We’ll also be better to engage traditional media through PLC systems in the form of system reviews, trend stories and end user profiles. Even though multi-room audio isn’t a retail product, we are confident that information about what systems are available, how to get them, and the approximate cost will be readily available to them.

What size of budget and what equipment would you recommend for a basic system installed in an average 3 bedroom home?

The most important factor is whether the system will be built into a new home or retrofitted into an old one. Once that is determined, a solution can be specified. For the sake of this question, we’ll assume it’s a new build and the homeowner wants audio zones in all of the bedrooms, the kitchen, the entertainment/living room and the dining room, for a total of six zones.

For a medium-sized installation such as this, we’d recommend our Essentia E6G system, which incidentally is the first multi-room audio system to earn the ENERGY STAR because of its standby power efficiency.

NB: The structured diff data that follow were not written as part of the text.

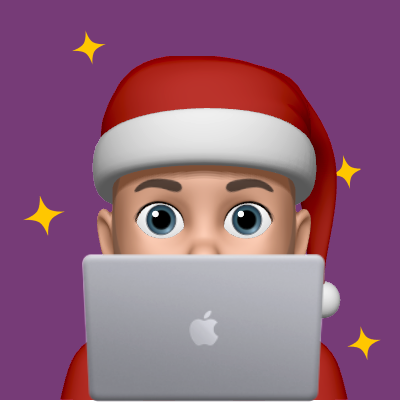
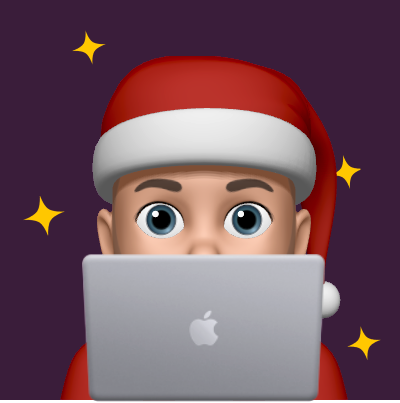
feat: add olaf santa head 🎅

diff --git a/pages/_document.tsx b/pages/_document.tsx
@@ -2,6 +2,54 @@ import Document, { Main, Head, Html, NextScript, DocumentContext } from 'next/do
 import Script from 'next/script';
 import { ScriptAfterInteraction } from '../components/shared/components/scriptAfterInteraction/ScriptAfterInteraction';
 
+type CreateSlotProps = {
+  children: Array<ReactElement>;
+  component: (props?: any) => JSX.Element;
+};
+
+function createSlot({ children, component }: CreateSlotProps) {
+  return Children.toArray(children).filter(
+    (child) => isValidElement(child) && child.type === component,
+  );
+}
+
+const CardHeader = ({ name }: { name: string }) => {
+  return <header>name</header>;
+};
+
+const CardFooter = () => {
+  return <footer>siema</footer>;
+};
+
+const Card = ({ children }: { children: Array<ReactElement> }) => {
+  const header = createSlot({
+    children,
+    component: CardHeader,
+  });
+
+  const footer = createSlot({
+    children,
+    component: CardFooter,
+  });
+
+  return (
+    <article>
+      <div>
+        <div>{header}</div>
+      </div>
+      <div>{footer}</div>
+    </article>
+  );
+};
+
+Card.Header = CardHeader;
+Card.Footer = CardFooter;
+
+<Card>
+  <CardHeader name="ss" />
+  <CardFooter />
+</Card>;
+
 class MyDocument extends Document {
   static async getInitialProps(ctx: DocumentContext) {
     const initialProps = await Document.getInitialProps(ctx);

diff --git a/components/shared/components/newsletter/Newsletter.tsx b/components/shared/components/newsletter/Newsletter.tsx
@@ -9,7 +9,7 @@ export const Newsletter = () => {
       <Decoration className={styles.decoration} />
       <h2 className={styles.heading}>Newsletter dla Frontend Developerów 📮</h2>
       <div className={styles.image}>
-        <Image src="/images/olaf-love.png" alt="" width={288} height={293} quality={100} />
+        <Image src="/images/olaf-love-santa.png" alt="" width={288} height={293} quality={100} />
       </div>
       <div className={styles.content}>
         <p className={styles.text}>

diff --git a/components/header/hero/Hero.tsx b/components/header/hero/Hero.tsx
@@ -7,10 +7,10 @@ export const Hero = () => {
     <div className={styles.container}>
       <div className={styles.heroImage}>
         <Image
-          src="/images/olaf-shut-up.png"
+          src="/images/olaf-head-santa.png"
           alt="Olaf Sulich"
-          width="288"
-          height="318"
+          width="502"
+          height="414"
           quality={100}
           priority
         />

diff --git a/components/autor/Autor.tsx b/components/autor/Autor.tsx
@@ -9,7 +9,7 @@ export const Author = () => {
       <h2 className="visually-hidden">O autorze</h2>
       <div className={styles.image}>
         <Image
-          src="/images/olaf-circle.png"
+          src="/images/olaf-circle-midnight.png"
           alt="Olaf Sulich"
           width={200}
           height={200}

From a single distribution hub, Essentia E6G can deliver sound from up to six different sources to six different zones, meaning everyone in every room can simultaneously listen to whatever they want. The audio sources can be a docked iPod, AM/FM radio, satellite radio, an A/V receiver, a music server… either legacy sources or sources we provide. The system would also include Control Pads for each zone and/or a Wireless Control Pad, speakers and speaker wire, and some other behind-the-scenes equipment.
Customization of a specific system, choice of speakers and source equipment may affect the overall cost of the multi-room audio system. It’s possible to have existing speakers wired in or higher-end speakers installed separately, so that can have an effect on price. In general, though, it’s safe to assume a system will cost about $1,000 per zone.

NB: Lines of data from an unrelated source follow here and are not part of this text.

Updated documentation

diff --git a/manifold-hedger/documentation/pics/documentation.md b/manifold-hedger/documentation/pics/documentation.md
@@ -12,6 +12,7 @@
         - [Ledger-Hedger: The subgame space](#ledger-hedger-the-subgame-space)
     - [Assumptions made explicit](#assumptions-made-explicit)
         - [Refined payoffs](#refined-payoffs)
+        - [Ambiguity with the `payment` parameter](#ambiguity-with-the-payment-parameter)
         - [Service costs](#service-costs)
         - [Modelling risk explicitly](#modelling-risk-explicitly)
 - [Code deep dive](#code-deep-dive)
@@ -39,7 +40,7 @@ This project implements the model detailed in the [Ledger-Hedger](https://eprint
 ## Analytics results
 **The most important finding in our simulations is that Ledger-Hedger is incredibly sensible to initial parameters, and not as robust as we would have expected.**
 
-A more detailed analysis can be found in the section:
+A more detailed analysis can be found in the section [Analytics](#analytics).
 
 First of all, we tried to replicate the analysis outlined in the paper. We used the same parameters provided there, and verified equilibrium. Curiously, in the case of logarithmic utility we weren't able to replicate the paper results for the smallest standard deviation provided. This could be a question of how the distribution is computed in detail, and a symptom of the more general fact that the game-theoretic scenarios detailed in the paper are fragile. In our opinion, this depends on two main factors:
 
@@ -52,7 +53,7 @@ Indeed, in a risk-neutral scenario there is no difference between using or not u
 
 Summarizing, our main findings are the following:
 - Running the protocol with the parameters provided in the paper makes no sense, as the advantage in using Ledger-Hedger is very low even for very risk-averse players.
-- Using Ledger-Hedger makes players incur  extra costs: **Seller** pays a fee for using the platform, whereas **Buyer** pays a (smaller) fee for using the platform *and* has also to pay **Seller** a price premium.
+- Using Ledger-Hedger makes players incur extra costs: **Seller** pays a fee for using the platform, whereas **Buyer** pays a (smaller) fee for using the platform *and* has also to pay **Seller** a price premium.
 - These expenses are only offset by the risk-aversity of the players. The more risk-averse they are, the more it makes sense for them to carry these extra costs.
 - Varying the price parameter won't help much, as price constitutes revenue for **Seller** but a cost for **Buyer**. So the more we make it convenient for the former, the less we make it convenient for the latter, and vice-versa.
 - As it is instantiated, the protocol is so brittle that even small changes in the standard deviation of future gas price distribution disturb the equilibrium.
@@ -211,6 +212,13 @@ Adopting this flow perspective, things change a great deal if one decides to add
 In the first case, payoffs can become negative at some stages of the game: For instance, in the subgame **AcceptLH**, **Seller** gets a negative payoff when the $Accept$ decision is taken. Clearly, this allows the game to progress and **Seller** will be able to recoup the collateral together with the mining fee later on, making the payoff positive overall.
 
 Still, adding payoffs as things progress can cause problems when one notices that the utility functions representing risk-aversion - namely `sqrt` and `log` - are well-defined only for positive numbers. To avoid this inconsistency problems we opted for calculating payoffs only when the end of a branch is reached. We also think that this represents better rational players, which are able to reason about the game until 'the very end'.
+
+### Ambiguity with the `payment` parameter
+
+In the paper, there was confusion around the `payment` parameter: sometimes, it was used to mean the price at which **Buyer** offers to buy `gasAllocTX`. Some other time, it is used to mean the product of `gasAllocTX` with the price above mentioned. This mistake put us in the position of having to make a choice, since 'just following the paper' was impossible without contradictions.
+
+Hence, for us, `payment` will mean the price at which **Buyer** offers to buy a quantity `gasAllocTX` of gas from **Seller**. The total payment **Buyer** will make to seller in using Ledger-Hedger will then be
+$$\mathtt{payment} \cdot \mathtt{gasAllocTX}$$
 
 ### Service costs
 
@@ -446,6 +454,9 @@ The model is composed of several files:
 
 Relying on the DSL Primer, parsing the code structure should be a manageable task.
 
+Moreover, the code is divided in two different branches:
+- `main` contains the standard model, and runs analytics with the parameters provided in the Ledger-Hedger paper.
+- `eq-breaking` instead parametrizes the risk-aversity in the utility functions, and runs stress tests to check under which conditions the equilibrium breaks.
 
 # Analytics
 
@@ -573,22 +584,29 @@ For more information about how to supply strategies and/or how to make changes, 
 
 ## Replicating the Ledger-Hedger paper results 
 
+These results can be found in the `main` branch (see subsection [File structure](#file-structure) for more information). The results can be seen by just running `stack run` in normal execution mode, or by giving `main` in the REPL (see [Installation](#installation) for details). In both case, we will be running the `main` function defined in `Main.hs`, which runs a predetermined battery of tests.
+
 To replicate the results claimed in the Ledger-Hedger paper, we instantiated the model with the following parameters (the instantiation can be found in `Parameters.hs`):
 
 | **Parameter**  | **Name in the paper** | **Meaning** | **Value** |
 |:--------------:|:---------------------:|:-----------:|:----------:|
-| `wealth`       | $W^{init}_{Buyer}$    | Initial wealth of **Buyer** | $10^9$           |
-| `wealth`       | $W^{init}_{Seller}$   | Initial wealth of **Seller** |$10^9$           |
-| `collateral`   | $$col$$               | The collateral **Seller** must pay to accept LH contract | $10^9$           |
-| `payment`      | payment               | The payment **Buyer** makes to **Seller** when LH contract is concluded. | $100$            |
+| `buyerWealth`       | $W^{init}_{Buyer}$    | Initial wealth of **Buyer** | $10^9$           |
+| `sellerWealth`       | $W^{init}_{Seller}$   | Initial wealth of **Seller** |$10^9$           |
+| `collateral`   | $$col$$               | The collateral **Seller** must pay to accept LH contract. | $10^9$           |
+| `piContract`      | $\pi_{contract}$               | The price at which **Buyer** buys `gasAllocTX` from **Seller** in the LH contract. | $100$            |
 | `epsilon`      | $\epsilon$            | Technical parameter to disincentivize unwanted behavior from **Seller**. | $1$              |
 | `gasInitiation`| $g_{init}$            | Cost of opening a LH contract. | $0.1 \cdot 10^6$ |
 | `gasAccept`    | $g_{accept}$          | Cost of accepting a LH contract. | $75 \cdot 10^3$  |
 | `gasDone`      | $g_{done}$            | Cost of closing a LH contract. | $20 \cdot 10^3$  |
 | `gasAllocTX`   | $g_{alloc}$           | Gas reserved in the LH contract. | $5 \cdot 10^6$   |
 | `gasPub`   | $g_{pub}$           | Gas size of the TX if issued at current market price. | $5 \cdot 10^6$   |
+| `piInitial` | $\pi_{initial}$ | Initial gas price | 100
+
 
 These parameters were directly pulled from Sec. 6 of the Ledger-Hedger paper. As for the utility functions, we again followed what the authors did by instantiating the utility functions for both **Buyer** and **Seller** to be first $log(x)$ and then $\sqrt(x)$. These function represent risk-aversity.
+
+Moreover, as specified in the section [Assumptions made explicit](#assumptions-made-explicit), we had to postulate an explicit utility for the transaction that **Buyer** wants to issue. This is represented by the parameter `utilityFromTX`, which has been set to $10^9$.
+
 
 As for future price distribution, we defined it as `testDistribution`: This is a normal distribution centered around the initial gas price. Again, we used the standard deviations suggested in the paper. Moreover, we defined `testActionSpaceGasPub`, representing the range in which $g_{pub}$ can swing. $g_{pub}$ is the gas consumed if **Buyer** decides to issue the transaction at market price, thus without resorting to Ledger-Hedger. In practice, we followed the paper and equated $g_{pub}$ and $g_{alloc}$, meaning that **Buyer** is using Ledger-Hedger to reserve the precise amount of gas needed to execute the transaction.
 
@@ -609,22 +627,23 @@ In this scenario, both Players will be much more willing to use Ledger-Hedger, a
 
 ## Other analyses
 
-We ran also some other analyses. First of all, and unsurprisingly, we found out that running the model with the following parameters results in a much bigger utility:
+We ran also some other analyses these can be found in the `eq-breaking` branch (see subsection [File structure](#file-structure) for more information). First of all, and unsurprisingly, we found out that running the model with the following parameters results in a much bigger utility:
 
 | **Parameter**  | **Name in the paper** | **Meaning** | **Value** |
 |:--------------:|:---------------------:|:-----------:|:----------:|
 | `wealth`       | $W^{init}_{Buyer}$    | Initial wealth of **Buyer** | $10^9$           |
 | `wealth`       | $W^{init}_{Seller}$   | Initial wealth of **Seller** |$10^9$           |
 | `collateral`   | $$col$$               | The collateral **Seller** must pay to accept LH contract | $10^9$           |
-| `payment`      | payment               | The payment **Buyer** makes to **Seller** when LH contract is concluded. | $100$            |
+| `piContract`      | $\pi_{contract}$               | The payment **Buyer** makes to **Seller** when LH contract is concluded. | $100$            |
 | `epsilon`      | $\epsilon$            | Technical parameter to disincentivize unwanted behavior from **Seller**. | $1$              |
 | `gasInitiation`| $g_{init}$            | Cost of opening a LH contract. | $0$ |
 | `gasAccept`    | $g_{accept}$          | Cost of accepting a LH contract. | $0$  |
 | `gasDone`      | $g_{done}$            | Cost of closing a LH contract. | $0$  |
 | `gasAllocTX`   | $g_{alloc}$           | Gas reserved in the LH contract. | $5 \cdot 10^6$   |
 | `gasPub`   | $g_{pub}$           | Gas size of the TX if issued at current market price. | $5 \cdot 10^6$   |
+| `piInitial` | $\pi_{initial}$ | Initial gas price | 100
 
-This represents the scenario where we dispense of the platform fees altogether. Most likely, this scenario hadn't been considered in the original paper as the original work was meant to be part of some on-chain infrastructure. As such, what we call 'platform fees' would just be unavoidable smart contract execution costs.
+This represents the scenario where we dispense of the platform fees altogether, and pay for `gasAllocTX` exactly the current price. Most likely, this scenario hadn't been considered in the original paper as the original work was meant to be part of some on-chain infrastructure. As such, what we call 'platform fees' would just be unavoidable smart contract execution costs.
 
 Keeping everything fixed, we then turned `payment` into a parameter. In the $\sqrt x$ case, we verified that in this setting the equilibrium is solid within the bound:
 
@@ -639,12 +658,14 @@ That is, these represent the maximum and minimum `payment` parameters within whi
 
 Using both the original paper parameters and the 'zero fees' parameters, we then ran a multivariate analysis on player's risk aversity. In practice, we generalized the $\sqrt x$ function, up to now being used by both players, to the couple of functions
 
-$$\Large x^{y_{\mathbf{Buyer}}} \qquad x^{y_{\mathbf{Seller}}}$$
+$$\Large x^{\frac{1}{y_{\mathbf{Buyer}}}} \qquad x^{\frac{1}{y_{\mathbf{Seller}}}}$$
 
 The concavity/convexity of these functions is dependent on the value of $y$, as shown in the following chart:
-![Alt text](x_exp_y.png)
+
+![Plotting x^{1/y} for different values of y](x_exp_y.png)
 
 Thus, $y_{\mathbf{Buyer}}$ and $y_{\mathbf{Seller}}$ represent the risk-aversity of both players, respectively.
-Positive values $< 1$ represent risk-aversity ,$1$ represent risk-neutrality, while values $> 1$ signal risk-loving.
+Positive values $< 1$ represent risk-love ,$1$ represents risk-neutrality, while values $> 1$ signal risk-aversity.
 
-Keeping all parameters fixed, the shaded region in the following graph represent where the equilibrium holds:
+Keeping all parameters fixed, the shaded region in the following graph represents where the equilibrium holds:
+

Is there a source component that will handle internet radio (Pandora for example)?

Later this year, we will introduce a music server product that will deliver Pandora and other internet sources to the user just like any other local source. Our philosophy is that wherever your music is, you should be able to listen to it through our systems. The same applies for music that’s on your PCs or Macs. The whole world’s connected; why shouldn’t your multi-room audio system be part of your “My Music” universe? It should, and it will.

What is the best method of incorporating the multi-room audio system into a home theater so that its music sources can be played through the theater system?
Our systems are flexibly designed to incorporate home theater systems in varying ways, depending on the customer’s desires. The main units have line level outputs to allow external amplifiers, like an existing home theater amplifier, to be connected to any single zone. In this scenario, the zone controller will choose which source audio is being sent to the home theater amplifier.

We also offer Local Source Interrupts, which can be added to any zone. The Local Source Interrupt will allow a pair of speakers to be switched between the multi-room audio system amplifier and a local amplifier. In this scenario, the multi-room audio amplifier will function separately from the home theater amplifier, but both systems will utilize the same existing speakers.

Multi-room audio centers around that keypad in the wall. Will multi-room audio control become more flexible and versatile in the future?

Absolutely. In fact, it already has. We recently introduced our Wireless Control Pad, a device about the size of a smartphone that breaks the existing paradigm of a dedicated in-wall controller for each zone. With the Wireless Control Pad, you can walk through the house and control whatever zone you’d like, even if you aren’t in it. In addition, the new music server I mentioned earlier will even allow you to control the multi-room system from a web browser. And we also are open to control from third-party home automation systems. It doesn’t need to be that “keypad in the wall” anymore if you don’t want it to be.